\includegraphics[angle=-90, width=8.6cm]...
...ngle=-90, width=8.6cm]{11672f58.ps}\\
\end{tabular}
\vspace*{1cm}
\end{figure} Figure D.4:

Same caption as for Fig. D.1.

Open with DEXTER
In the text

  \begin{figure}
\begin{tabular}{cc}
\par\includegraphics[angle=-90, width=8.6cm]{...
...[angle=-90, width=8.6cm]{11672f66.ps}\\
\end{tabular}\vspace*{1cm}
\end{figure} Figure D.5:

Same caption as for Fig. D.1.

Open with DEXTER
In the text

  \begin{figure}
\begin{tabular}{cc}
\par\includegraphics[angle=-90, width=8.6cm]{...
...[angle=-90, width=8.6cm]{11672f74.ps}\\
\end{tabular}\vspace*{1cm}
\end{figure} Figure D.6:

Same caption as for Fig. D.1.

Open with DEXTER
In the text

  \begin{figure}
\begin{tabular}{cc}
\par\includegraphics[angle=-90, width=8.8cm]{...
...angle=-90, width=8.8cm]{11672f80.ps}\\
\end{tabular}
\vspace*{7cm}
\end{figure} Figure D.7:

Same caption as for Fig. D.1.

Open with DEXTER
In the text

  \begin{figure}
\begin{tabular}{cc}
\par\includegraphics[angle=-90, width=8.8cm]{...
...degraphics[angle=-90, width=8.8cm]{11672f83.ps} & \\
\end{tabular}
\end{figure} Figure D.8:

Same caption as for Fig. D.1.

Open with DEXTER
In the text


Copyright ESO 2010

Current usage metrics show cumulative count of Article Views (full-text article views including HTML views, PDF and ePub downloads, according to the available data) and Abstracts Views on Vision4Press platform.

Data correspond to usage on the plateform after 2015. The current usage metrics is available 48-96 hours after online publication and is updated daily on week days.

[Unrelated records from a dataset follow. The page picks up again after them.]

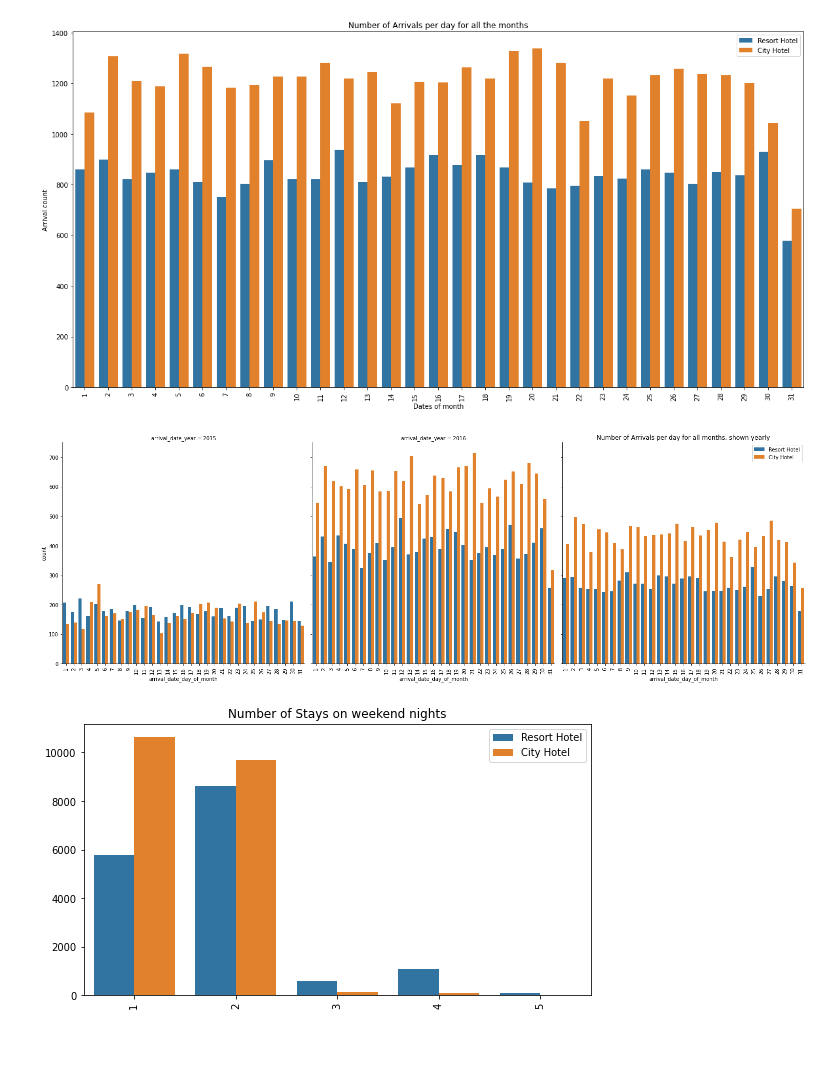
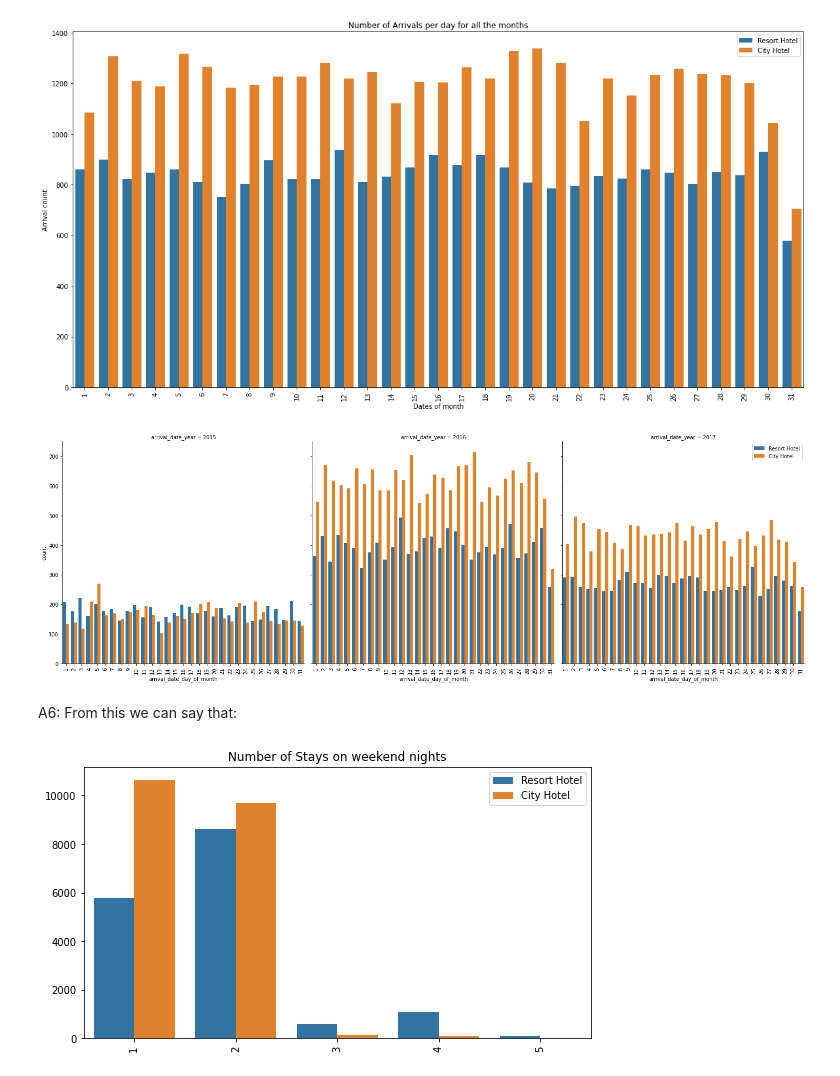
Before and after one commit to V-dit/EDA-hotel-booking-analysis, a Jupyter notebook: Hotel_Booking_Analysis_Final_File.ipynb, the cells around one changed output. Drawn from its saved outputs; the diff is of its cells as text; code cells hidden in the pictures; blank space fills up the shorter version.

```diff
--- a/Hotel_Booking_Analysis_Final_File.ipynb
+++ b/Hotel_Booking_Analysis_Final_File.ipynb
@@ -660,9 +695,15 @@ Total 4668 customers belong to some company.
 # %%
+# Analysing the monthly arrival for each year
+# Creating a list to order the months
 order_months = ['January', 'February', 'March', 'April', 'May', 'June', 'July', 'August', 'September', 'October', 'November', 'December']
+
 arrival_data = df[['hotel', 'arrival_date_year', 'arrival_date_month', 'arrival_date_week_number',
               'arrival_date_day_of_month', 'stays_in_weekend_nights', 'stays_in_week_nights']]
+
+fig = plt.rcParams['figure.figsize'] = 20,10
 plot3 = sns.catplot(x = 'arrival_date_month', hue = 'hotel', col = 'arrival_date_year',
             data = arrival_data, kind="count", height=7, aspect=1, order = order_months, legend = False)
+
 plt.legend(loc='upper right')
 
 for axes in plot3.axes.flat:
@@ -671,7 +712,12 @@ plt.tight_layout()
 # %% [output]
 [figure]
 # %%
+# Analysing the weekly arrival for each year
+# Creating a list to order the week by week number
 week_order = list(range(1,54))
+
+fig = plt.rcParams['figure.figsize'] = 20,7
+
 plot = sns.catplot(x = 'arrival_date_week_number', hue = 'hotel', col = 'arrival_date_year',col_wrap=1,
             data = arrival_data, kind="count", height=7, aspect=2.5, order = week_order, legend = False, legend_out = True, sharex=False, sharey=False)
 plt.legend(loc='upper right')
@@ -690,14 +736,16 @@ countplot(data = arrival_data, x = 'arrival_date_day_of_month', hue = 'hotel',
 # %%
 # Number of Arrivals per day for all months, shown yearly
 plot = sns.catplot(x = 'arrival_date_day_of_month', hue = 'hotel', col = 'arrival_date_year',
             data = arrival_data, kind="count", height=7, aspect=1, legend = False)
 plt.legend(loc='upper right')
-plt.title('Number of Arrivals per day for all months, shown yearly')
+
 for axes in plot.axes.flat:
     _ = axes.set_xticklabels(axes.get_xticklabels(), rotation=90)
 plt.tight_layout()
 # %% [output]
-[figure, old version]
+[figure, new version]
+# %% [markdown]
+A6: From this we can say that:
 # %%
 # To show weekend night stays vs week night stays.
 fig7 = plt.rcParams['figure.figsize'] = 20,5
```
Also changed, not shown: parts of 41 cells of this notebook.
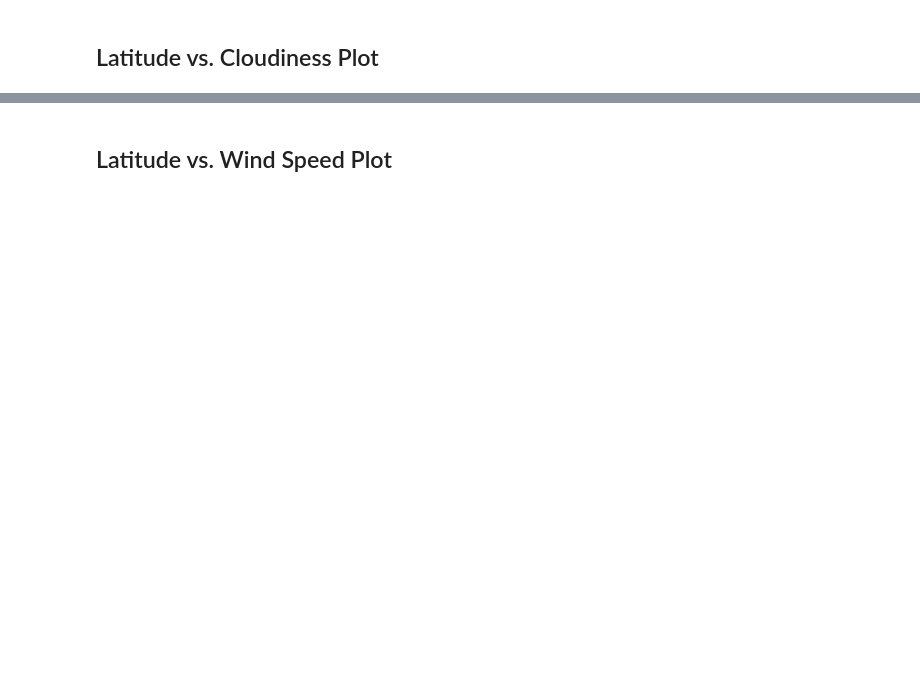
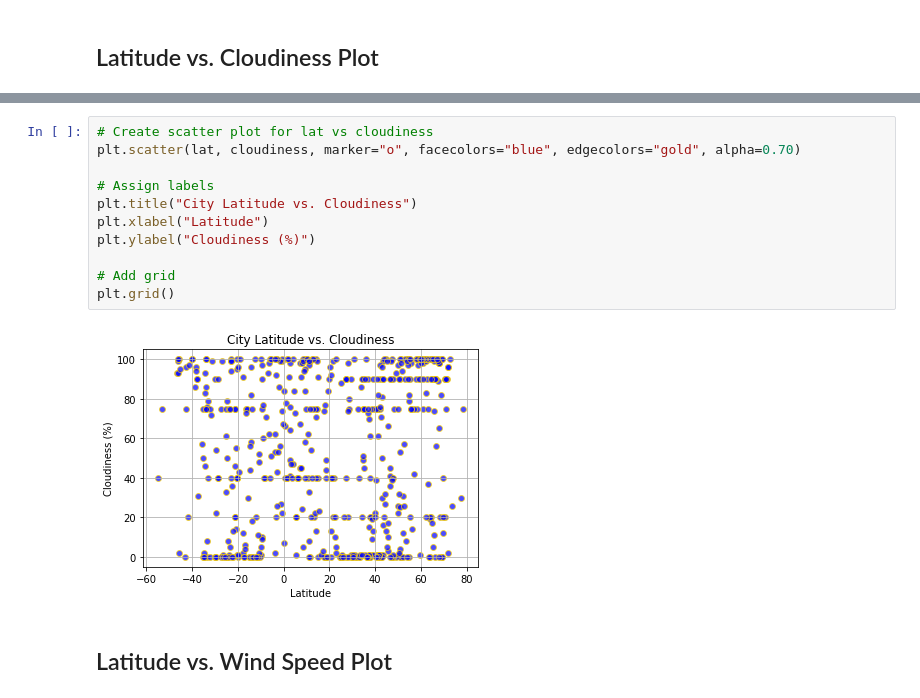
Before and after one commit to Lindsey-G/UCI-Homework-Giron, a Jupyter notebook: Homework_01/06-python-api-challenge/WeatherPy/02-WeatherPy.ipynb, the cells around one changed output, grey strips where cells are left out. Cells and saved outputs as stored; diff of their text form; blank space fills up the shorter version.

```diff
--- a/Homework_01/06-python-api-challenge/WeatherPy/02-WeatherPy.ipynb
+++ b/Homework_01/06-python-api-challenge/WeatherPy/02-WeatherPy.ipynb
@@ -254,2 +282,15 @@ Int64Index([], dtype='int64')
+# %%
+# Create scatter plot for lat vs cloudiness
+plt.scatter(lat, cloudiness, marker="o", facecolors="blue", edgecolors="gold", alpha=0.70)
+
+# Assign labels
+plt.title("City Latitude vs. Cloudiness")
+plt.xlabel("Latitude")
+plt.ylabel("Cloudiness (%)")
+
+# Add grid
+plt.grid()
+# %% [output]
+[figure, added]
 # %% [markdown]
 ## Latitude vs. Wind Speed Plot
```
Also changed, not shown: parts of 11 cells of this notebook.
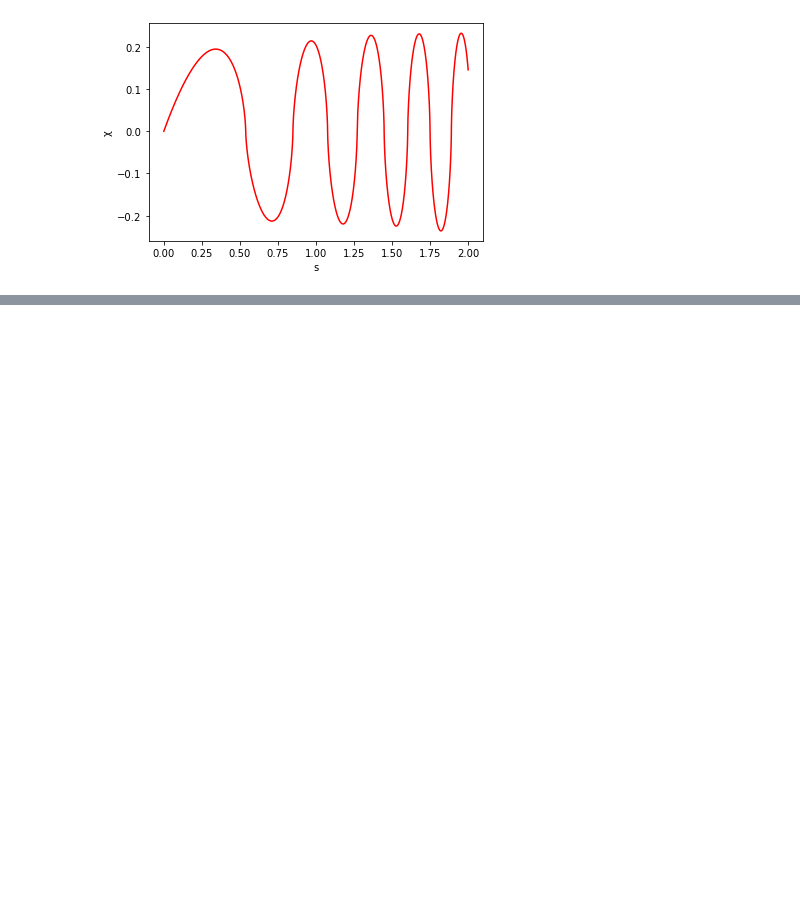
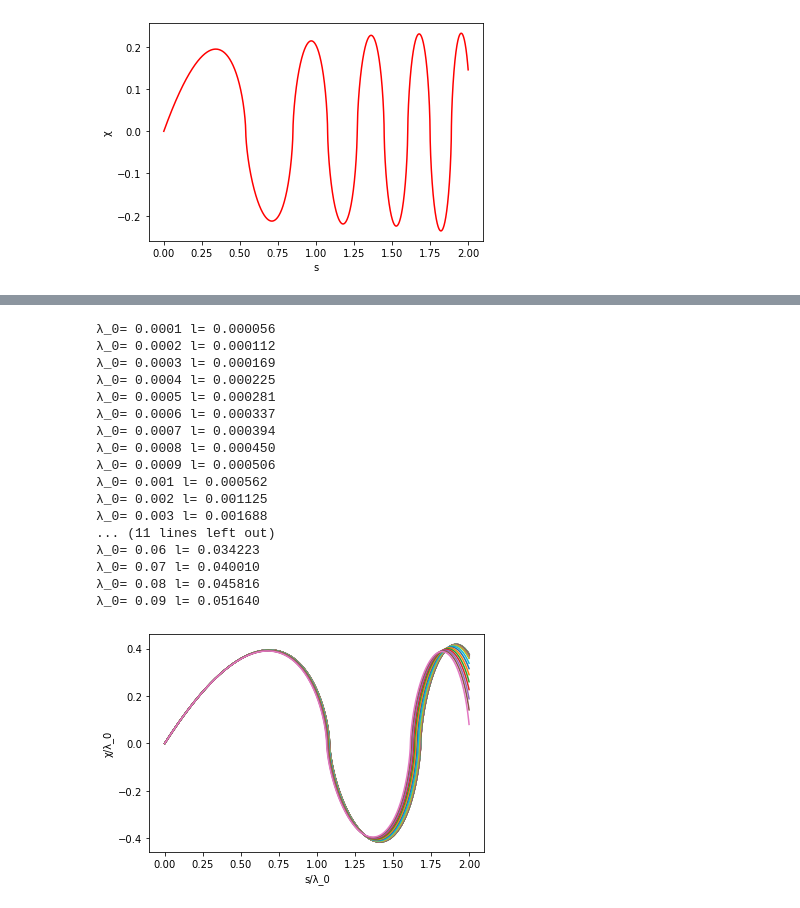
Before and after one commit to pratibhajangra591/Ifca-github, a Jupyter notebook: tidal forces on the binary.ipynb, the cells around one changed output, grey strips where cells are left out. Drawn from its saved outputs; the diff is of its cells as text; code cells hidden in the pictures; blank space fills up the shorter version.

```diff
--- a/tidal forces on the binary.ipynb
+++ b/tidal forces on the binary.ipynb
@@ -117,0 +175,62 @@ Z_1= 2.1721e+09
+# %%
+#Solution of eq.(49) with numerical factors using extended mass function in pdf "Tidal forces
+# on the PBH binary".
+
+
+
+M_1PBH=1e32           # in kg
+M_2PBH=1e30            # in kg
+
+
+for λ_0 in λ_list:
+    def f(u,s):                                # radiation-domination case
+        return [u[1], ((s*u[1]-u[0])/(s**2))-((u[0]*(s**2))/(λ_r(s)*((u[0]**2+b**2)**(3/2))))]   #eq.(29) in
+                                               #reference pdf pdf "Tidal forces on the PBH binary".
+    separation0= [1e-12,1]
+    b= ((λ_0)/1000)
+    ss= np.linspace(1e-12,(6*λ_0)/3,1000000)
+    us= odeint(f,separation0,ss)
+    separations= us[:,0]
+    As=ss/λ_0
+    Bs=separations/λ_0
+    s_list=ss.tolist()
+    χ=separations**2
+    s_telda=ss**2
+    integrand_1=(χ/s_telda)
+    integrand_2=(χ/s_list)
+
+
+    Y=np.trapz(integrand_1,s_list)     # 1st integral in eq.(49) in pdf "Tidal forces on the PBH binary".
+
+
+
+    Z=np.trapz(integrand_2,s_list)     # 2nd integral in eq.(49) in pdf "Tidal forces on the PBH binary".
+
+
+    X=Y+Z
+
+    print("λ_0=",λ_0,"l=",'%0.6f'%X)
+
+    plt.plot(As,Bs,'')
+    plt.xlabel('s/λ_0')
+    plt.ylabel('χ/λ_0')
+plt.show()
+# %% [output]
+λ_0= 0.0001 l= 0.000056
+λ_0= 0.0002 l= 0.000112
+λ_0= 0.0003 l= 0.000169
+λ_0= 0.0004 l= 0.000225
+λ_0= 0.0005 l= 0.000281
+λ_0= 0.0006 l= 0.000337
+λ_0= 0.0007 l= 0.000394
+λ_0= 0.0008 l= 0.000450
+λ_0= 0.0009 l= 0.000506
+λ_0= 0.001 l= 0.000562
+λ_0= 0.002 l= 0.001125
+λ_0= 0.003 l= 0.001688
+... (11 lines left out)
+λ_0= 0.06 l= 0.034223
+λ_0= 0.07 l= 0.040010
+λ_0= 0.08 l= 0.045816
+λ_0= 0.09 l= 0.051640
+[figure, added]
```
Also changed, not shown: parts of 6 cells of this notebook.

Initial download of the metrics may take a while.